[Opening The records section]

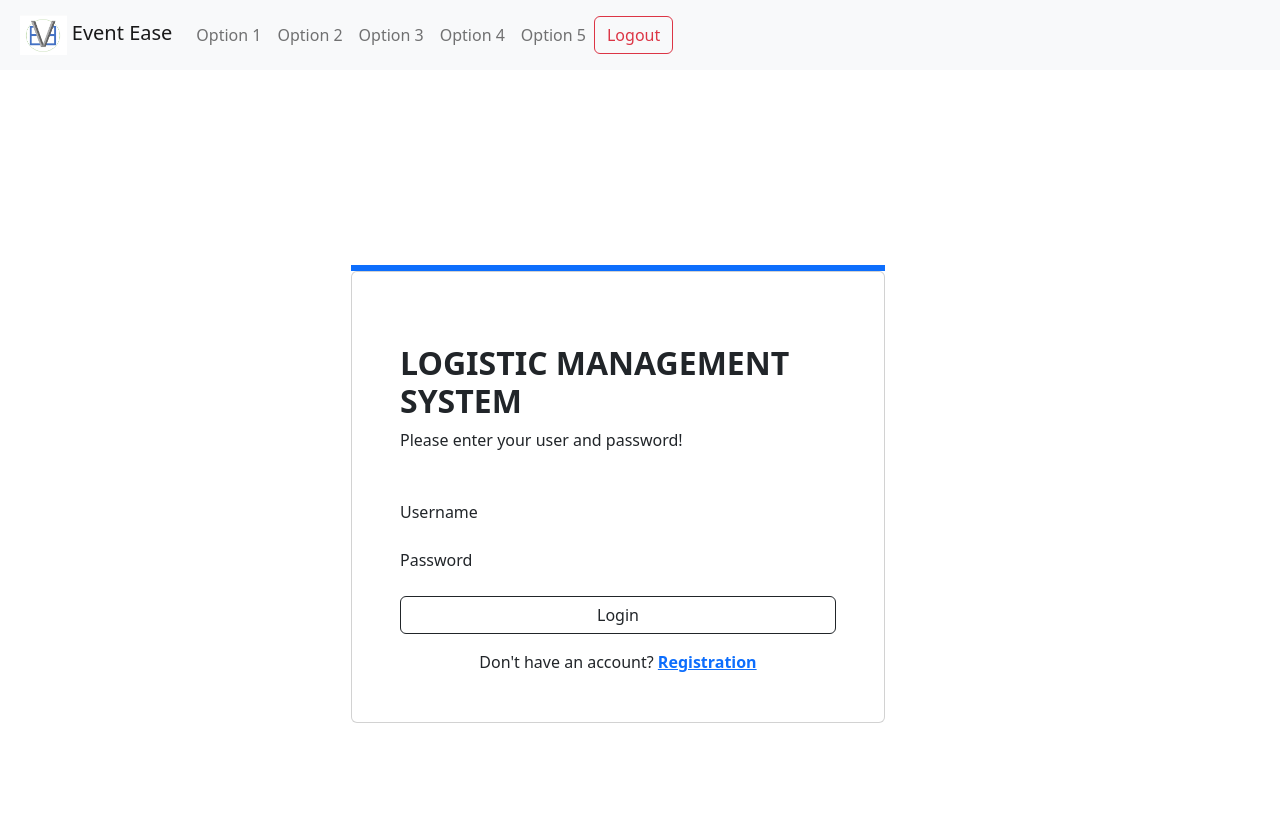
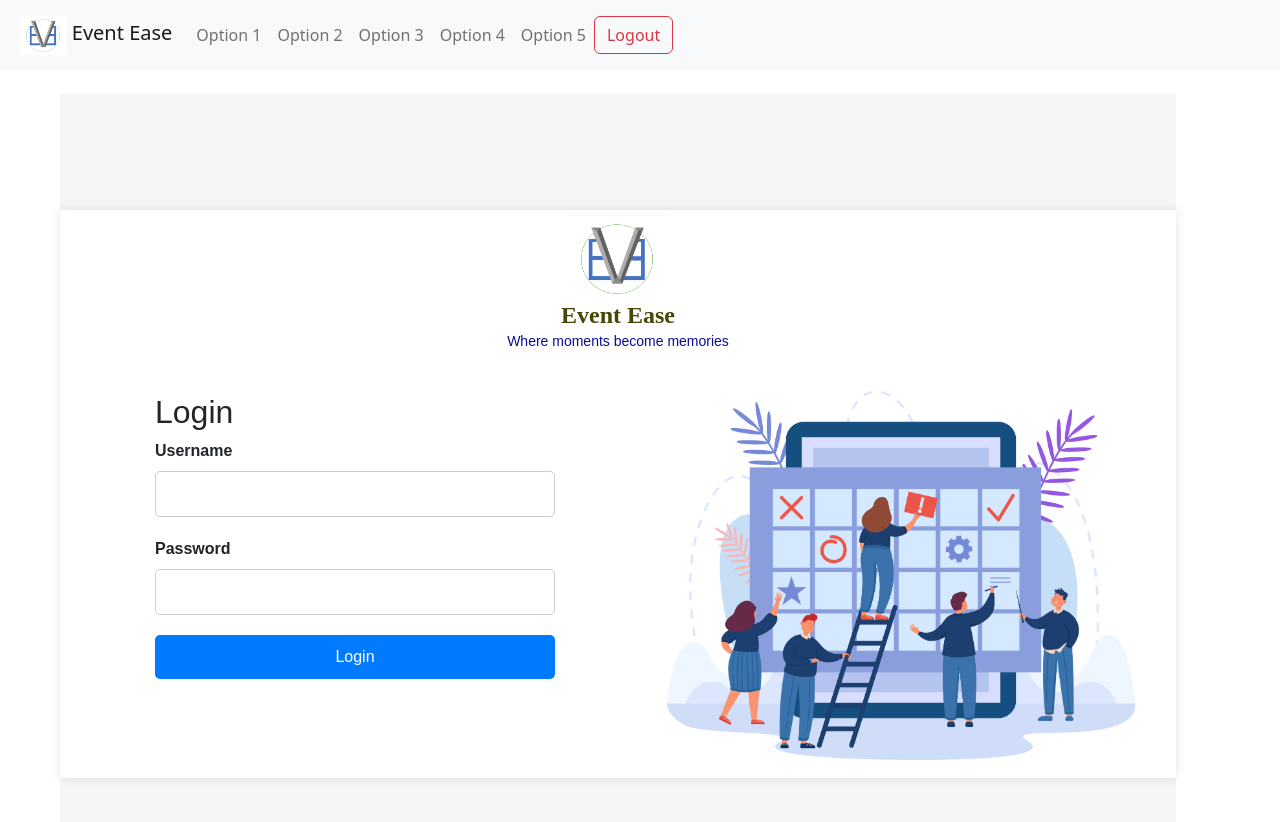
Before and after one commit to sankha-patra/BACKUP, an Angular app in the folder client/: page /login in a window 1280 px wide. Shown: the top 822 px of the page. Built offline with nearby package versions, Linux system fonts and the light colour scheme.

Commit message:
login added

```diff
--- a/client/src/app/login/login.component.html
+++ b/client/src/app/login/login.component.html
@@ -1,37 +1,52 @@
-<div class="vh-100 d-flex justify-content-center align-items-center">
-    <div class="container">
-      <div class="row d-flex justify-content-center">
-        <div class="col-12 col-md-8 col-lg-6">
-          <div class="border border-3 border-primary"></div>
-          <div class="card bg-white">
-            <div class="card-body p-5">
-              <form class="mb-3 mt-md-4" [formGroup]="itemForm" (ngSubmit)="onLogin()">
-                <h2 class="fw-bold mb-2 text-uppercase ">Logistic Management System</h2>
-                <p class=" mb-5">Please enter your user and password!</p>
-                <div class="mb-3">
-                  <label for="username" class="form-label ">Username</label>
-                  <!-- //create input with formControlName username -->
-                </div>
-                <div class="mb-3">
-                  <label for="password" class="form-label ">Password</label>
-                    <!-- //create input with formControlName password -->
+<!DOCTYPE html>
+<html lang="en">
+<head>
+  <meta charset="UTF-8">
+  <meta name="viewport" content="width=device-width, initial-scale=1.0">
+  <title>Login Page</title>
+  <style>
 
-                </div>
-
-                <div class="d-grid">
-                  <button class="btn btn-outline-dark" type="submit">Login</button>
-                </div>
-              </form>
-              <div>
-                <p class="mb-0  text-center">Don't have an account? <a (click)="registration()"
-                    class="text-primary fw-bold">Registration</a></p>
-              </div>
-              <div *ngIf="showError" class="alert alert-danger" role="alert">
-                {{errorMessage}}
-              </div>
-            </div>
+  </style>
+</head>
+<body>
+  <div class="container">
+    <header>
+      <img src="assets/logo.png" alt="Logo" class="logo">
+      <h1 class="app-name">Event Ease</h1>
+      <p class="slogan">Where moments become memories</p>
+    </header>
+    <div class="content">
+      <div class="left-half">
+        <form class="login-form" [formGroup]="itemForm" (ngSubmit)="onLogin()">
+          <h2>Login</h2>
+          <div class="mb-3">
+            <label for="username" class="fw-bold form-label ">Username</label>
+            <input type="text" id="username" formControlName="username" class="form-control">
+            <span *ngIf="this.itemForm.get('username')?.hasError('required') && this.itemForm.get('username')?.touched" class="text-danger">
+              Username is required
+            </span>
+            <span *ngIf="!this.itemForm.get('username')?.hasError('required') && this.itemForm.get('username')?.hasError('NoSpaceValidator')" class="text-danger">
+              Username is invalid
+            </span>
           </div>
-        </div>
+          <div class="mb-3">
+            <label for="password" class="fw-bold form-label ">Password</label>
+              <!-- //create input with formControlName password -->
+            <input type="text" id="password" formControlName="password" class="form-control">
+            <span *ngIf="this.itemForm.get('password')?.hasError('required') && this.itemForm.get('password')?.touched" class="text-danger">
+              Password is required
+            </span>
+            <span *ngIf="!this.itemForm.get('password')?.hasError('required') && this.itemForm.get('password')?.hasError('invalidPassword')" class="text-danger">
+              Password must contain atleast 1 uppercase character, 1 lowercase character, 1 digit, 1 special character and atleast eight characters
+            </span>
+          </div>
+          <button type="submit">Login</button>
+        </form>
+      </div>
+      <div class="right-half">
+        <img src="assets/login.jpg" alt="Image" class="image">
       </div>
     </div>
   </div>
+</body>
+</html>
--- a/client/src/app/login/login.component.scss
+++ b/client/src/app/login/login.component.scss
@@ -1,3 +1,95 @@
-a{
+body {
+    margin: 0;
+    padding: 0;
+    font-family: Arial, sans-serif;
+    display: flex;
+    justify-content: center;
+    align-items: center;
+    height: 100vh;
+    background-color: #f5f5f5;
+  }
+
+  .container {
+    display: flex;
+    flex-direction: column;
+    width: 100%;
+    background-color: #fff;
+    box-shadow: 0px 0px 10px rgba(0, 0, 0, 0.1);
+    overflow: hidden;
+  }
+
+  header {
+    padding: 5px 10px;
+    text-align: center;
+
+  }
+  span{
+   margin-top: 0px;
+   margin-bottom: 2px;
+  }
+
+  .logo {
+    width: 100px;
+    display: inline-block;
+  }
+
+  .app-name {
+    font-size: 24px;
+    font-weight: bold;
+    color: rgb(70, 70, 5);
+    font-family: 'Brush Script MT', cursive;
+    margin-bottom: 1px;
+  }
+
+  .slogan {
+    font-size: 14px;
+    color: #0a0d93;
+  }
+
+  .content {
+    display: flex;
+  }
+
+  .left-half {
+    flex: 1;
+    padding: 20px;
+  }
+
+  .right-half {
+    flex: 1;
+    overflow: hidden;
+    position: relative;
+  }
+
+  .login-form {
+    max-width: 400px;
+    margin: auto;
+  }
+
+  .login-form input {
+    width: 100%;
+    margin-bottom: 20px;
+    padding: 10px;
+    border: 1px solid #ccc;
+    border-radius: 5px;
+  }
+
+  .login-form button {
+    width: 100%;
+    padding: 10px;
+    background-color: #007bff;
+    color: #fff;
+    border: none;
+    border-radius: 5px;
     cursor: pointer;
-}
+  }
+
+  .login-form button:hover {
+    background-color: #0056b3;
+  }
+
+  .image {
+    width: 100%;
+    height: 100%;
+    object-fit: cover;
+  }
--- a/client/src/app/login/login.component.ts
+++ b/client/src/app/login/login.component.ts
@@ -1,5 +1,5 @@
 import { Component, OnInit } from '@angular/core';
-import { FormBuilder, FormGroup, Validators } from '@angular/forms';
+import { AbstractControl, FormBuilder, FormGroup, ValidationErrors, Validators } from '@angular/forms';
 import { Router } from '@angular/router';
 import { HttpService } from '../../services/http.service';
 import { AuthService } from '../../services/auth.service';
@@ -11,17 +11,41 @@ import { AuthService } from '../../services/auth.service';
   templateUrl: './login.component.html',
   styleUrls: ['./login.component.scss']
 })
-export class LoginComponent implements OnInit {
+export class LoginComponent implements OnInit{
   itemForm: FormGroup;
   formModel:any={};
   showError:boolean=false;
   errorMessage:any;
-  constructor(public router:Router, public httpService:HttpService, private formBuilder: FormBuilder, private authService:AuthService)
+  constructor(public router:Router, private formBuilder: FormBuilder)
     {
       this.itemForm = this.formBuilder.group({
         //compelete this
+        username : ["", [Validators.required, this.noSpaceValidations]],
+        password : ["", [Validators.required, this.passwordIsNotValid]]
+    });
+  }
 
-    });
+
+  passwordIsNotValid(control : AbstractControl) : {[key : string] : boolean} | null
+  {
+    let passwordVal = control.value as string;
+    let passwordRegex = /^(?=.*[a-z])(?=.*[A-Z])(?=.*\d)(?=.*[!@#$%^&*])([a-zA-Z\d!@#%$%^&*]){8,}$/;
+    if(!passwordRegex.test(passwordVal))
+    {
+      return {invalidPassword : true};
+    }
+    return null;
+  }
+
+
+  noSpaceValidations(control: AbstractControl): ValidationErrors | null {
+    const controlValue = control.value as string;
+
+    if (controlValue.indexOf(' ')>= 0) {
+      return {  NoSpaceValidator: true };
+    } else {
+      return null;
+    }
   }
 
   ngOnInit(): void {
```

[Closing The records section]
[Opening The records section]

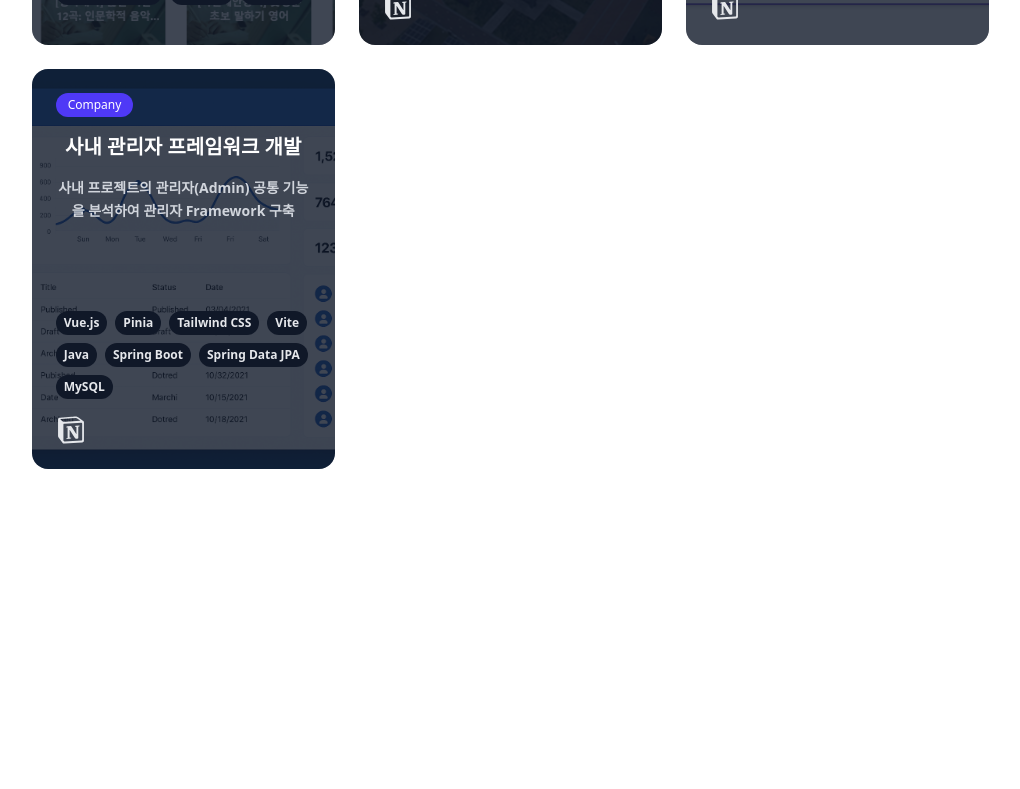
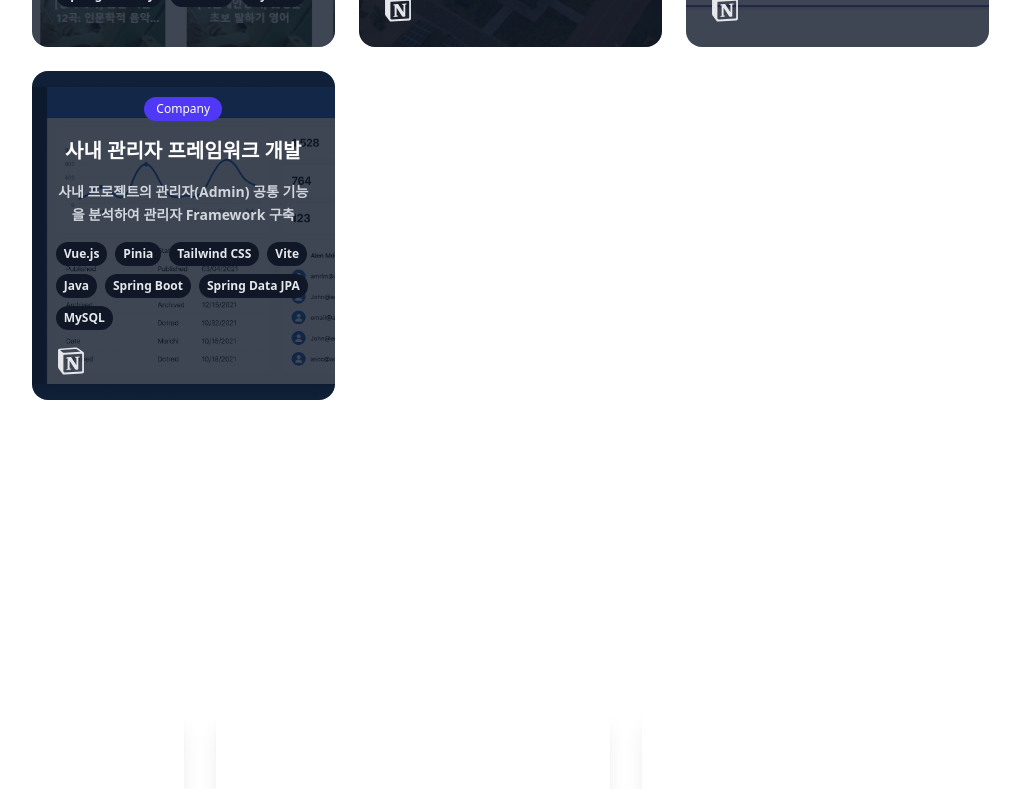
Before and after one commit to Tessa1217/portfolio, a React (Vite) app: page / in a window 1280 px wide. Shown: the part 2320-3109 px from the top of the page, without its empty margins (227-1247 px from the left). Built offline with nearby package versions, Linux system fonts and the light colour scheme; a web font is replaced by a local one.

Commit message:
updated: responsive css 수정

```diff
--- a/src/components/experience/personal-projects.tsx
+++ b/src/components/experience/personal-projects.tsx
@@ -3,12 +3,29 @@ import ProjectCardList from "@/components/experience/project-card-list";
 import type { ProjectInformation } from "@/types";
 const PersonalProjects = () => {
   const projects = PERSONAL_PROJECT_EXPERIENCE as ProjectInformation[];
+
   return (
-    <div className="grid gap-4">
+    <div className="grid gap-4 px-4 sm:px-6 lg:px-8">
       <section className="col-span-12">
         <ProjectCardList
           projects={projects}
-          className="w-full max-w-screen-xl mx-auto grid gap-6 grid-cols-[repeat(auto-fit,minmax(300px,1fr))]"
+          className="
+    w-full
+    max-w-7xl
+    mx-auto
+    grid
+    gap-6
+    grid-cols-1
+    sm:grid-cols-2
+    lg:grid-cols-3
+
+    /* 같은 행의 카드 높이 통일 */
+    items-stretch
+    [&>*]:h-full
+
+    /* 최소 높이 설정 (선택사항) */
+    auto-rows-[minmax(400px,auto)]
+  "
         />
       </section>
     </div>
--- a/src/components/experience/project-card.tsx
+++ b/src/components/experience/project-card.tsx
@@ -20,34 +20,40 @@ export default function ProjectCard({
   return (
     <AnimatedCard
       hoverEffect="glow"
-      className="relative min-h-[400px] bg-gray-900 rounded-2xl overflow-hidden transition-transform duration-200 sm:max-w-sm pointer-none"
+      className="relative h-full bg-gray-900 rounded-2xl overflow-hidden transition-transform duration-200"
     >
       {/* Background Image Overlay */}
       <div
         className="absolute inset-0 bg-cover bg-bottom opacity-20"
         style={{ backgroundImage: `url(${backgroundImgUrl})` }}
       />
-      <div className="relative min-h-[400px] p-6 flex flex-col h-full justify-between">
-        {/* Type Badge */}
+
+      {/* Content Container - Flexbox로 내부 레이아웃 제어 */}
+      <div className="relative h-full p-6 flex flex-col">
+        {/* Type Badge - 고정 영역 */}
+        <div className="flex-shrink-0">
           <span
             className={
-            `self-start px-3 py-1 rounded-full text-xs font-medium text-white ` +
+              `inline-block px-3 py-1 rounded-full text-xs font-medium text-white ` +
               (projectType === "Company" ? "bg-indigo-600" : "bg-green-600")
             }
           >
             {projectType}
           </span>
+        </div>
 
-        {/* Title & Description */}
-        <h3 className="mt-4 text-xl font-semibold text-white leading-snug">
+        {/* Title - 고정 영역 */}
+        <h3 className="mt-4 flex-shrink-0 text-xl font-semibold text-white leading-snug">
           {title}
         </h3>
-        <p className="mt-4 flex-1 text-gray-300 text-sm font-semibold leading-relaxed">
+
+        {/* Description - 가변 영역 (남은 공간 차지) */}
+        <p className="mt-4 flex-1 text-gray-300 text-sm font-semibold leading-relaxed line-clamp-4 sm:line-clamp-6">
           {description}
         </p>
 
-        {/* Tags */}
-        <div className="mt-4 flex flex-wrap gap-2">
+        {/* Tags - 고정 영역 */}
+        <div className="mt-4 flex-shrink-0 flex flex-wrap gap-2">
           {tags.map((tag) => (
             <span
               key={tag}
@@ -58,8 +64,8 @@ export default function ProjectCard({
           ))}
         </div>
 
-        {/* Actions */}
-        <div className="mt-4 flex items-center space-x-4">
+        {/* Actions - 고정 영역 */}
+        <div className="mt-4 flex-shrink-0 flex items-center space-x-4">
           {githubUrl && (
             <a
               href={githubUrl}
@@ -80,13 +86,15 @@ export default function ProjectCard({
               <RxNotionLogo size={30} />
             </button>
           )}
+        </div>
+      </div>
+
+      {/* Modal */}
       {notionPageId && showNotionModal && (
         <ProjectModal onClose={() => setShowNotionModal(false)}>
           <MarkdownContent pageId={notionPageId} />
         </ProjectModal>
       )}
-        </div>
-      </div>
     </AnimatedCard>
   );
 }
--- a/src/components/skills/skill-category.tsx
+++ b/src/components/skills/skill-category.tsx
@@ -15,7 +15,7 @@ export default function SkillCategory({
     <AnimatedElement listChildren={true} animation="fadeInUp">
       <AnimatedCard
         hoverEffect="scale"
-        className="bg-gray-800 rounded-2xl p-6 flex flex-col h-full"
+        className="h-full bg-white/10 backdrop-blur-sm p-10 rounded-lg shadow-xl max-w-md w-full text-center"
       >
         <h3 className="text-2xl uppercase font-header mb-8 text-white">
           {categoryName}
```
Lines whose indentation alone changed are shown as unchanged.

[Closing The records section]

Find the string "center" in the data. Report each line it appears in.

**Written solution:**
-<div class="vh-100 d-flex justify-content-center align-items-center">
-      <div class="row d-flex justify-content-center">
-                <p class="mb-0  text-center">Don't have an account? <a (click)="registration()"
+    justify-content: center;
+    align-items: center;
+    text-align: center;
-        <div className="mt-4 flex items-center space-x-4">
+        <div className="mt-4 flex-shrink-0 flex items-center space-x-4">
+        className="h-full bg-white/10 backdrop-blur-sm p-10 rounded-lg shadow-xl max-w-md w-full text-center"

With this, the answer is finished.